• Instructions to follow
For this exercise, output every line of the data as it stands.

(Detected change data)
◇ ◇ ◇ ◇ ◇ ◇ ◇
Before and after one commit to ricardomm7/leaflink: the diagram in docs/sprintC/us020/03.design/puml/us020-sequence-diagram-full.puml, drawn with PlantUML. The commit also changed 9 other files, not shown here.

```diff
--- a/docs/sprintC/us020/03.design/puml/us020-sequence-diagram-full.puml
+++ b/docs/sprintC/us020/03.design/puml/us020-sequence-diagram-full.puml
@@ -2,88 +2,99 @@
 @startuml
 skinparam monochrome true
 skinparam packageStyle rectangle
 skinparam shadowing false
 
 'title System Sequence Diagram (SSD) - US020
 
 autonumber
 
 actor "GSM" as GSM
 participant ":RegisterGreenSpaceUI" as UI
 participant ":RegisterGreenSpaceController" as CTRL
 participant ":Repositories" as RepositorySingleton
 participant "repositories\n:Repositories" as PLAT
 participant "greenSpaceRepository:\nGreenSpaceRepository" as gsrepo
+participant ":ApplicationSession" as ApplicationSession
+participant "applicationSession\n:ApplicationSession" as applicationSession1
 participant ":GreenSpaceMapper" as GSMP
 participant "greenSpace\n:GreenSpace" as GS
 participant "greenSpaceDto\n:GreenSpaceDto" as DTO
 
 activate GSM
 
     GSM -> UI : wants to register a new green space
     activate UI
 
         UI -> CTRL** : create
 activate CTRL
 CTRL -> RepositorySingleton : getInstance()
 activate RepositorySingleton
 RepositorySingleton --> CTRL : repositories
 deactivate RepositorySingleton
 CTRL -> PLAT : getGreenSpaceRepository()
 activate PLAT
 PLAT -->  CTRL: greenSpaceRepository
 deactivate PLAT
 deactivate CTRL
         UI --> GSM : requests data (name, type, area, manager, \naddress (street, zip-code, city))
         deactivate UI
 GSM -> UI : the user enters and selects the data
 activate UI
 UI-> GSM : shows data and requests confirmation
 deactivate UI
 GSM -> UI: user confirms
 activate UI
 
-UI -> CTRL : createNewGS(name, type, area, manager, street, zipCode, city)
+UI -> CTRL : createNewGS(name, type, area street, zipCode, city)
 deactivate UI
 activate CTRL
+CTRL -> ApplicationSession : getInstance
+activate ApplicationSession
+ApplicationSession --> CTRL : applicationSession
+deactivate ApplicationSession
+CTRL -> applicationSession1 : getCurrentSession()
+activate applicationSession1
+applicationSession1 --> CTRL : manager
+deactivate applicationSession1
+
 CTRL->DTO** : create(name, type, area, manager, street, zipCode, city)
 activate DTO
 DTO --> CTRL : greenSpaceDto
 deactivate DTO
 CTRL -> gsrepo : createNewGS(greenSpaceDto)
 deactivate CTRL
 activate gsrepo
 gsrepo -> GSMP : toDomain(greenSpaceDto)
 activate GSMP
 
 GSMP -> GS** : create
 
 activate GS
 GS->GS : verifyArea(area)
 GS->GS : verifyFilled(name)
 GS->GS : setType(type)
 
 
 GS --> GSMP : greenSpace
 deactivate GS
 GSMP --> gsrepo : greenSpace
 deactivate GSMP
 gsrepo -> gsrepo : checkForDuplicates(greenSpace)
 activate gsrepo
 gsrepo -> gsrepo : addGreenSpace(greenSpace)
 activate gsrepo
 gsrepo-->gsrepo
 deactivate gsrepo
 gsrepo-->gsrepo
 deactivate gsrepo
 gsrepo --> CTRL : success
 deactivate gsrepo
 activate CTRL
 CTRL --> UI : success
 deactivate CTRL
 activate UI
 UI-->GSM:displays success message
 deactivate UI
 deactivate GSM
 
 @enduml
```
◇ ◇ ◇ ◇ ◇ ◇ ◇
• Written solution
Before and after one commit to ricardomm7/leaflink: the diagram in docs/sprintC/us020/03.design/puml/us020-sequence-diagram-full.puml, drawn with PlantUML. The commit also changed 9 other files, not shown here.

```diff
--- a/docs/sprintC/us020/03.design/puml/us020-sequence-diagram-full.puml
+++ b/docs/sprintC/us020/03.design/puml/us020-sequence-diagram-full.puml
@@ -2,88 +2,99 @@
 @startuml
 skinparam monochrome true
 skinparam packageStyle rectangle
 skinparam shadowing false
 
 'title System Sequence Diagram (SSD) - US020
 
 autonumber
 
 actor "GSM" as GSM
 participant ":RegisterGreenSpaceUI" as UI
 participant ":RegisterGreenSpaceController" as CTRL
 participant ":Repositories" as RepositorySingleton
 participant "repositories\n:Repositories" as PLAT
 participant "greenSpaceRepository:\nGreenSpaceRepository" as gsrepo
+participant ":ApplicationSession" as ApplicationSession
+participant "applicationSession\n:ApplicationSession" as applicationSession1
 participant ":GreenSpaceMapper" as GSMP
 participant "greenSpace\n:GreenSpace" as GS
 participant "greenSpaceDto\n:GreenSpaceDto" as DTO
 
 activate GSM
 
     GSM -> UI : wants to register a new green space
     activate UI
 
         UI -> CTRL** : create
 activate CTRL
 CTRL -> RepositorySingleton : getInstance()
 activate RepositorySingleton
 RepositorySingleton --> CTRL : repositories
 deactivate RepositorySingleton
 CTRL -> PLAT : getGreenSpaceRepository()
 activate PLAT
 PLAT -->  CTRL: greenSpaceRepository
 deactivate PLAT
 deactivate CTRL
         UI --> GSM : requests data (name, type, area, manager, \naddress (street, zip-code, city))
         deactivate UI
 GSM -> UI : the user enters and selects the data
 activate UI
 UI-> GSM : shows data and requests confirmation
 deactivate UI
 GSM -> UI: user confirms
 activate UI
 
-UI -> CTRL : createNewGS(name, type, area, manager, street, zipCode, city)
+UI -> CTRL : createNewGS(name, type, area street, zipCode, city)
 deactivate UI
 activate CTRL
+CTRL -> ApplicationSession : getInstance
+activate ApplicationSession
+ApplicationSession --> CTRL : applicationSession
+deactivate ApplicationSession
+CTRL -> applicationSession1 : getCurrentSession()
+activate applicationSession1
+applicationSession1 --> CTRL : manager
+deactivate applicationSession1
+
 CTRL->DTO** : create(name, type, area, manager, street, zipCode, city)
 activate DTO
 DTO --> CTRL : greenSpaceDto
 deactivate DTO
 CTRL -> gsrepo : createNewGS(greenSpaceDto)
 deactivate CTRL
 activate gsrepo
 gsrepo -> GSMP : toDomain(greenSpaceDto)
 activate GSMP
 
 GSMP -> GS** : create
 
 activate GS
 GS->GS : verifyArea(area)
 GS->GS : verifyFilled(name)
 GS->GS : setType(type)
 
 
 GS --> GSMP : greenSpace
 deactivate GS
 GSMP --> gsrepo : greenSpace
 deactivate GSMP
 gsrepo -> gsrepo : checkForDuplicates(greenSpace)
 activate gsrepo
 gsrepo -> gsrepo : addGreenSpace(greenSpace)
 activate gsrepo
 gsrepo-->gsrepo
 deactivate gsrepo
 gsrepo-->gsrepo
 deactivate gsrepo
 gsrepo --> CTRL : success
 deactivate gsrepo
 activate CTRL
 CTRL --> UI : success
 deactivate CTRL
 activate UI
 UI-->GSM:displays success message
 deactivate UI
 deactivate GSM
 
 @enduml
```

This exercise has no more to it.